Theoretical and methodological breakthrough in the study of children and television
Important firsthand record of the rise of commercial television and consumerism in China
Drawing on original research I conducted in the late 1980s, the book argues for a critical approach to the study of children and television. It begins with critical reappraisals of previous empiricist and interpretative studies to set the ground for a different theoretical inquiry which links biography with history. The situated activity of children’s television viewing therefore has to be related to the broader historical and cultural formations in post-Mao China. By way of a methodological pluralism of questionnaire survey, in-depth interviews and observation, the book provides the reader with a thorough critical analysis of the rise of the new commercial ethic in Chinese society in general, and in the sector of media and communications in particular, at the very historical turning point of the late 1980s. Soon after that, Deng Xiaoping made his significant tour to south China, reckoning a big step forward towards further liberalization and started to form a brave new world in China ever since.
Content Level »Research
Keywords »Children - China - Commercialization - Critical Inquiry - Television

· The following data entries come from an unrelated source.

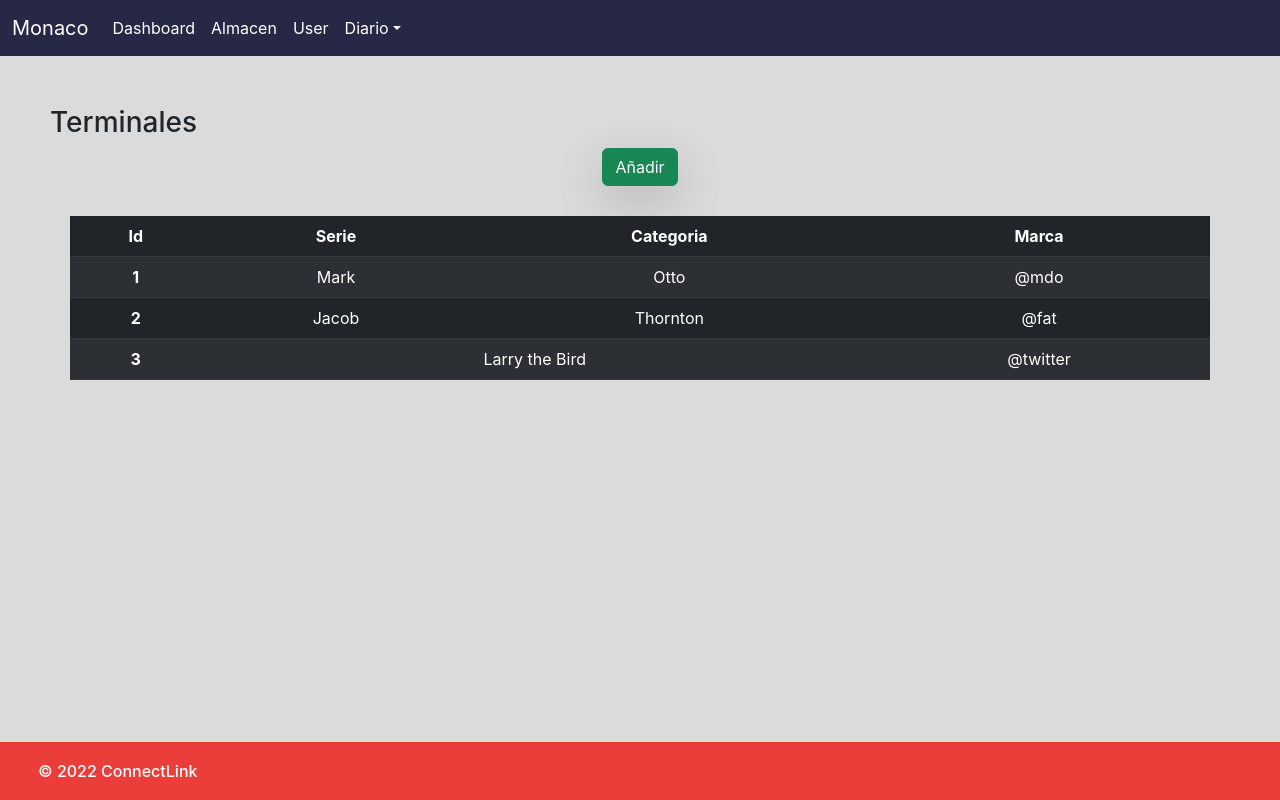
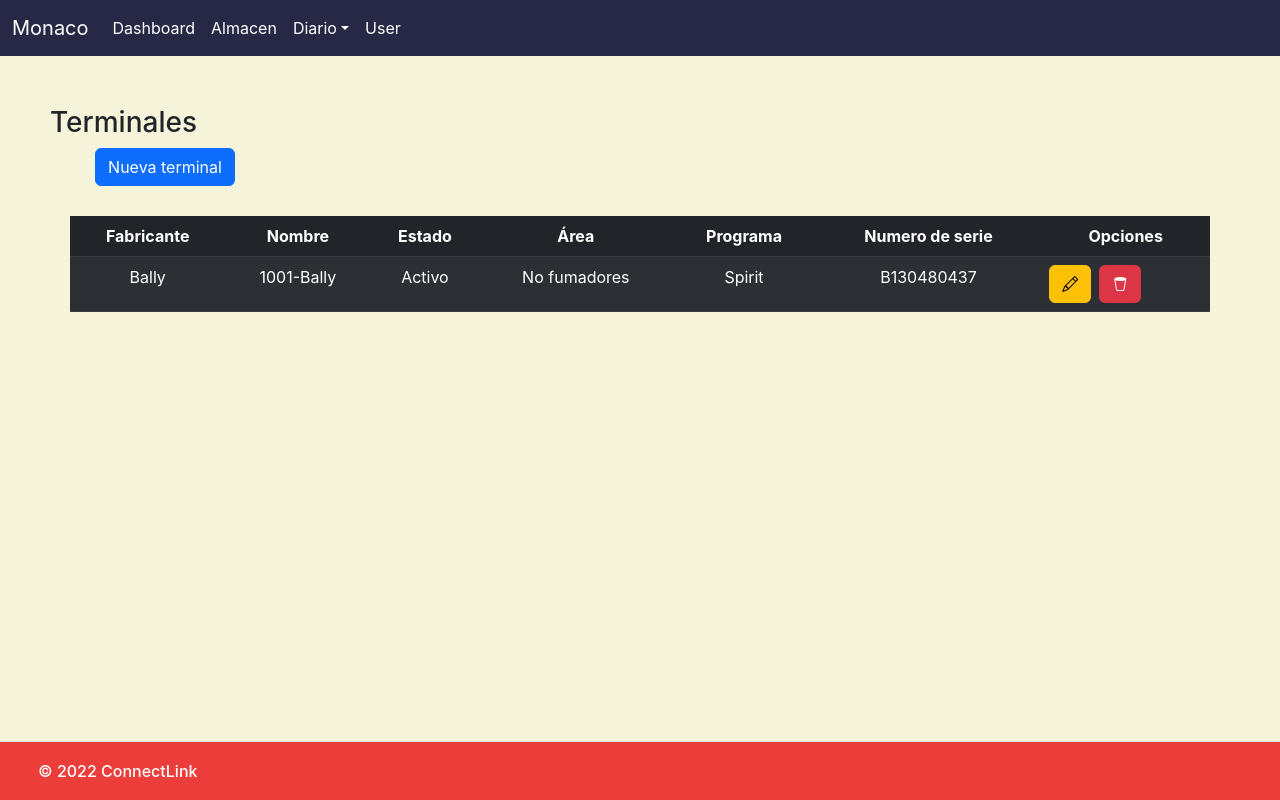
Before and after one commit to leobardonunez/Monaco, a React (Create React App) app: page /terminales in a window 1280 px wide. Built offline with nearby package versions, Linux system fonts and the light colour scheme.

Commit message:
Se añadio apartado horario y estilos css

```diff
--- a/public/index.html
+++ b/public/index.html
@@ -13,6 +13,9 @@
   <!-- CSS only -->
   <link href="https://cdn.jsdelivr.net/npm/bootstrap@5.2.2/dist/css/bootstrap.min.css" rel="stylesheet"
     integrity="sha384-Zenh87qX5JnK2Jl0vWa8Ck2rdkQ2Bzep5IDxbcnCeuOxjzrPF/et3URy9Bv1WTRi" crossorigin="anonymous">
+  <!--Iconos bootstrap-->
+  <link rel="stylesheet" href="https://cdn.jsdelivr.net/npm/bootstrap-icons@1.10.1/font/bootstrap-icons.css">
+
 
   <!--github token
     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
--- a/src/components/CardDashboard.js
+++ b/src/components/CardDashboard.js
@@ -13,7 +13,7 @@ class CardDashboard extends React.Component {
             <div className="card text-center shadow-lg" >
                 <div className="card-body">
                     <h5 className="card-title">{this.props.title}</h5>
-                    <p className="card-text">With supporting text below as a natural lead-in to additional content.</p>
+                    <p className="card-text">{this.props.number}</p>
                 </div>
             </div>
         );
--- a/src/components/Modal.js
+++ b/src/components/Modal.js
@@ -28,7 +28,7 @@ class Modal extends React.Component {
             <div className="modal-content">
               <div className="modal-header">
                 <h1 className="modal-title fs-5" id="exampleModalLabel">
-                  Creando nueva tarea
+                  {this.props.title}
                 </h1>
                 <button
                   type="button"
@@ -76,7 +76,7 @@ class Modal extends React.Component {
                   cerrar
                 </button> */}
                 <button type="button" className="btn btn-success">
-                  Crear
+                  <i class="bi bi-check2"></i>
                 </button>
               </div>
             </div>
--- a/src/components/Navigation.js
+++ b/src/components/Navigation.js
@@ -8,7 +8,7 @@ class Navigation extends React.Component {
   state = {};
   render() {
     return (
-      <nav className="navbar navbar-expand-lg">
+      <nav className="navbar navbar-expand-lg sticky-top">
         <div className="container-fluid">
 {/*           <a
             className="navbar-brand"
@@ -41,9 +41,6 @@ class Navigation extends React.Component {
               <li className="nav-item">
                 <NavLink exact to="/almacen" className="nav-link">Almacen</NavLink>
               </li>
-              <li className="nav-item">
-                <NavLink exact to="/user" className="nav-link" aria-current="page">User</NavLink>
-              </li>
               <li className="nav-item dropdown">
                 <a
                   className="nav-link dropdown-toggle"
@@ -72,6 +69,9 @@ class Navigation extends React.Component {
                   </li>
                 </ul>
               </li>
+              <li className="nav-item">
+                <NavLink exact to="/user" className="nav-link" aria-current="page">User</NavLink>
+              </li>
             </ul>
           </div>
         </div>
--- a/src/components/Sidebar.js
+++ b/src/components/Sidebar.js
@@ -35,7 +35,7 @@ class Sidebar extends React.Component {
                 <small><span className="badge bg-success">Hace 3 dias</span></small>
               </div>
               <p className="mb-1">Horario de la semana</p>
-              <small>y actividades de proveedores.</small>
+              <small className="text-muted">y actividades de proveedores.</small>
               </NavLink>
 
             <NavLink exact to="/tareas" className="list-group-item list-group-item-action">
@@ -43,14 +43,14 @@ class Sidebar extends React.Component {
                 <h5 className="mb-1">Tareas y actividades</h5>
                 <small><span className="badge bg-success">Hace 3 dias</span></small>
               </div>
-              <p className="mb-1">Tareas a realizar en sala.</p>
+              <small className="text-muted">Tareas a realizar en sala.</small>
             </NavLink>
             <NavLink to="/layout" className="list-group-item list-group-item-action">
               <div className="d-flex w-100 justify-content-between">
                 <h5>Layout</h5>
                 <small><span className="badge bg-success">Hace 3 dias</span></small>
               </div>
-              <p className="mb-1">Some placeholder content in a paragraph.</p>
+              <p className="mb-1">Croquis de terminales en sala.</p>
               <small className="text-muted">And some muted small print.</small>
             </NavLink>
           </div>
--- a/src/index.css
+++ b/src/index.css
@@ -6,7 +6,7 @@ body {
   -webkit-font-smoothing: antialiased;
   -moz-osx-font-smoothing: grayscale;
 
-  background-color: rgb(219, 219, 219);
+  background-color: rgb(245, 244, 219);
 
 
   position: relative;
--- a/src/pages/Dashboard.js
+++ b/src/pages/Dashboard.js
@@ -16,13 +16,13 @@ class Dashboard extends React.Component {
                 <div className="container text-center" id="card">
                     <div className="row">
                         <div className="col">
-                            <CardDashboard title='Terminales activas' color="red"/>
+                            <CardDashboard title='Terminales activas' color="red" number={120}/>
                         </div>
                         <div className="col">
-                            <CardDashboard title="Terminales inactivas" color="blue"/>
+                            <CardDashboard title="Terminales inactivas" color="blue" number={7}/>
                         </div>
                         <div className="col">
-                            <CardDashboard title="Terminales reportadas" color="green"/>
+                            <CardDashboard title="Terminales reportadas" color="green" number={10}/>
                         </div>
                     </div>
                 </div>
--- /dev/null
+++ b/src/pages/Horario.js
@@ -0,0 +1,17 @@
+import React from 'react';
+
+
+
+class Horario extends React.Component {
+    constructor(props) {
+        super(props);
+    }
+    state = {  }
+    render() {
+        return (
+            <></>
+         );
+    }
+}
+
+export default Horario;
--- a/src/pages/Routes.js
+++ b/src/pages/Routes.js
@@ -10,7 +10,7 @@ import Error404 from './Error404';
 import Terminales from './Terminales';
 import User from './User';
 import Tareas from './Tareas';
-
+import Horario from './Horario';
 
 
 class Routes extends React.Component {
@@ -27,6 +27,7 @@ class Routes extends React.Component {
                 <Route path="/terminales" exact component={Terminales}/>
                 <Route path="/user" exact component={User}/>
                 <Route path="/tareas" exact component={Tareas}/>
+                <Route path="/horario" exact component={Horario}/>
                 <Route path="*" component={Error404} />
             </Switch>
         );
--- a/src/pages/Tareas.js
+++ b/src/pages/Tareas.js
@@ -22,7 +22,7 @@ class Tareas extends React.Component {
               >
                 Nueva tarea
               </button>
-              <Modal/>
+              <Modal title="Creando nueva tarea"/>
             </div>
           </div>
           <div className="row">
--- a/src/pages/Terminales.js
+++ b/src/pages/Terminales.js
@@ -1,6 +1,6 @@
 import React from 'react';
 import ButtonAdd from '../components/ButtonAdd';
-import Table from '../components/Table';
+import Modal from '../components/Modal';
 import '../styles/terminales.css';
 
 
@@ -15,10 +15,47 @@ class Terminales extends React.Component {
         return (
             <>
                 <h3>Terminales</h3>
-                <ButtonAdd/>
                 <div className='container'>
                     <div className='row'>
-                        <Table/>
+                        <div className='col-2'>
+                            <button
+                                type="button"
+                                className="btn btn-primary"
+                                data-bs-toggle="modal"
+                                data-bs-target="#exampleModal"
+                            >
+                                Nueva terminal
+                            </button>
+                            <Modal title="Añadiendo nueva terminal"/>
+                        </div>
+                        <table className='table table-dark table-striped table-hover'>
+                            <thead>
+                                <tr>
+                                    <th scope='col'>Fabricante</th>
+                                    <th scope='col'>Nombre</th>
+                                    <th scope='col'>Estado</th>
+                                    <th scope='col'>&Aacute;rea</th>
+                                    <th scope='col'>Programa</th>
+                                    <th scope='col'>Numero de serie</th>
+                                    <th scope='col'>Opciones</th>
+                                </tr>
+                            </thead>
+                            <tbody>
+                                <tr>
+                                    {/* <th scope='row'>2</th> */}
+                                    <td>{"Bally"}</td>
+                                    <td>{"1001-Bally"}</td>
+                                    <td>{"Activo"}</td>
+                                    <td>{"No fumadores"}</td>
+                                    <td>{"Spirit"}</td>
+                                    <td>{"B130480437"}</td>
+                                    <td><div className='col-2 d-grid gap-2 d-md-flex justify-content-start'>
+                                        <button type='button' className='btn btn-warning'><i class="bi bi-pencil"></i></button>
+                                        <button type='butotn' className='btn btn-danger'><i class="bi bi-trash2"></i></button>
+                                    </div></td>
+                                </tr>
+                            </tbody>
+                        </table>
                     </div>
                 </div>
             </>
```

1. Introduction: In the Name of Modernisation.- 2. Children and Television: Public Concern and Scientific Research.- Roots of Concern.- Television and Change: Before and After.- Windows of Vulnerability.- The Home and the School.- Taking Children Seriously: the Interpretative Turn.- Towards a Critical Perspective.- 3. Positivist Approach and Interpretative Alternative: Critical Reappraisals.- Childhood: Controversies in Conceptualization.- Positivist Approach: an Instrument of Control?.- Interpretative Alternative: a New Empiricist Ethos?.- 4. Critical Approach to the Study of Children and Television.- The Individual and the Society: the Search for Links.- Critical Inquiry and the Study of Children and Television in China.- 5. Children’s Television in China: From Education to Entertainment.- Mass media as Mouthpiece.- The Changing Television Broadcasting System.- Children’s Television: 1959-1990.- 6. Intellectual and moral Education: Parental Control and Children’s Viewing Activity.- Parental Control and Children’s Media Activity: a Historical Sketch.- Parental Control and Children’s Viewing: the Chinese Case.- For a Critical Analysis of the Chinese Case.- 7. The Craze for the Transformers: Children’s Television and the Rise of Consumerism in China.- The New Ethic of Market and Consumption.- The Transformers Fad and Reactions to It.- Beyond the Fad and the Debate.- Conclusion.